Use the tool

Who built this tool

Martijn Grooten wearing a black t-shirt with white stripes against a white background with some framed images.

Martijn Grooten worked as an academic mathematician before finding himself with a job at a security company almost 14 years ago. He has a broad interest in security and was the editor of Virus Bulletin for almost six years. He is a regular public speaker and writer and currently works as a security consultant with a particular focus on helping vulnerable groups and people. He is a fellow of the Civilsphere Project and a special advisor to the Coalition Against Stalkerware.

Matt Hansen wearing a blue & white stripped button down shirt with a blue v-neck sweater over it against a light background.

Matt Hansen’s work has appeared in the Los Angeles TimesThe WeekChicago TribuneBaltimore Sun, the San Francisco Chronicle, and KQED-FM. He has also written for organizations including the Committee to Protect Journalists, the Robin Hood Foundation, Smart Design, the Museum of the Moving Image, and Spaceship Media. Matt assists with digital and physical safety training for news and nonprofit clients with GJS, a training provider for high-risk environments.

Matt Mitchell wearing a black shirt, orange and blue tie and blue blazer against a maroon background,

Matt Mitchell is a tech fellow working with the BUILD and Technology and Society teams to develop cybersecurity training, technical assistance, and safety and security measures for the foundation’s grantee partners. Matt is a hacker and expert on counter surveillance and cybersecurity.

Trinh Nygen is wearing an embroidered dark green v-neck blouse against a dark background.

Trinh Nguyen is a holistic security and movement building trainer, currently serving as the head of operations for team community at ARTICLE 19. Trinh has over 15 years of training experience, previously working on campaigns for reproductive justice, anti-oppression, Internet freedom, and pro-democracy efforts in Vietnam. As a movement building trainer, she incorporates capacity building and cybersecurity tactics to help diverse grassroots pro-democracy and human rights movements achieve digital resiliency and organizational security.

Runa Sandvik wearing a dark blouse with a blurred location background.

Runa Sandvik works on digital security for journalists and other high-risk people. Her work builds upon experience from her time at The New York Times, Freedom of the Press Foundation, and The Tor Project.

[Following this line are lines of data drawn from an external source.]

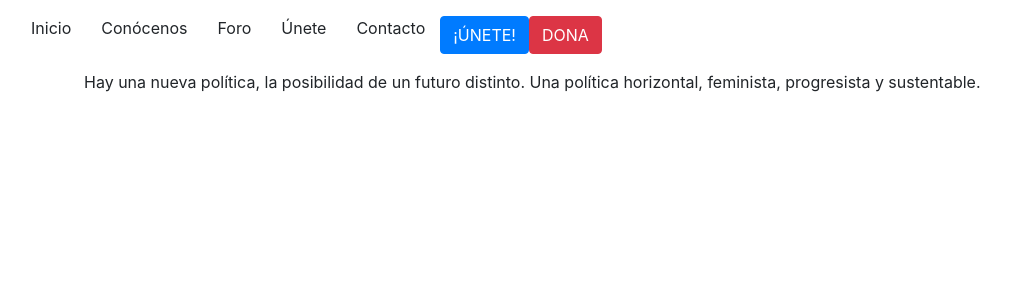
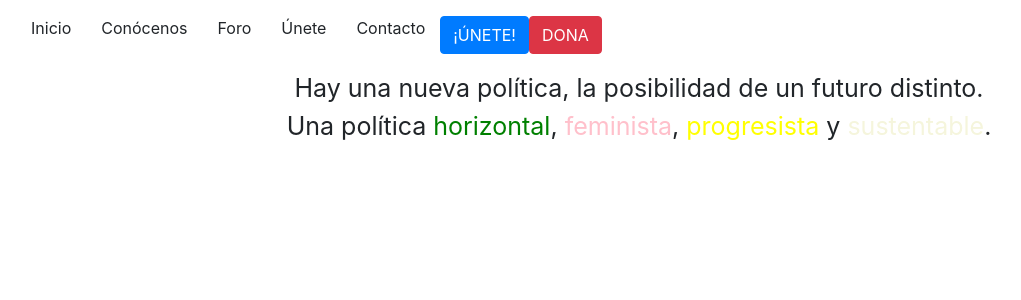
Before and after one commit to wikipoliticacdmx/website, a Vue app in the folder app/: page /#/ in a window 1280 px wide. Shown: the top 300 px of the page, without its empty margins (1-1022 px from the left). Built offline with nearby package versions, Linux system fonts and the light colour scheme; the HTML template or start-up script is replaced by a standard one.

Commit message:
Add texts

```diff
--- a/app/src/components/Banner.vue
+++ b/app/src/components/Banner.vue
@@ -1,11 +1,13 @@
 <template>
   <div class="banner">
-    <b-container>
+    <b-container class="container">
       <b-row>
         <b-col>
-          <p>
+          <p class="text-center mb-0">
             Hay una nueva política, la posibilidad de un futuro distinto.
-            Una política horizontal, feminista, progresista y sustentable.
+          </p>
+          <p class="text-center mb-0">
+            Una política <span class="horizontal">horizontal</span>, <span class="feminist">feminista</span>, <span class="progressist">progresista</span> y <span class="sustainable">sustentable</span>.
           </p>
         </b-col>
       </b-row>
@@ -23,5 +25,22 @@
 </script>
 
 <style scoped lang="scss">
-
+  .container {
+    background-color: white;
+    p {
+      font-size: 25px;
+      .horizontal {
+        color: green;
+      }
+      .feminist {
+        color: pink;
+      }
+      .progressist {
+        color: yellow;
+      }
+      .sustainable {
+        color: beige;
+      }
+    }
+  }
 </style>
```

She is a board member of the Norwegian Online News Association and tweets as @runasand.

Laura Tich wearing a white blouse against a light gray background

Laura Tich is an information security analyst and cybersecurity trainer with expertise in network security and open source intelligence.

She is an advocate for Internet freedom and has worked on various projects around digital security for journalists and civil society organizations across Africa.

She is a founder of SheHacks_KE, a community of women cybersecurity professionals and enthusiasts in Kenya. The community empowers women in cybersecurity by facilitating free training workshops and providing mentorship.

How it works

This questionnaire is designed to help you identify strengths and weaknesses in your cybersecurity approach, as well as provide resources for improvement. After you complete the assessment, you’ll receive a personalized response and recommendations.

The assessment will cover four key areas:

  • Operational Security
  • Device Security
  • Account Security
  • Associated Risks

This assessment will take approximately 30 to 40 minutes of your organization’s time. You may need to ask other staff members or third-party contractors for answers to some of these questions, depending on how your organization is structured.

The Ford Foundation does not store your data when you use this tool. The data are stored in an encrypted database at FormStack, a leading online provider. We do receive anonymous results about the questionnaire’s general performance to help us understand our grantees’ needs.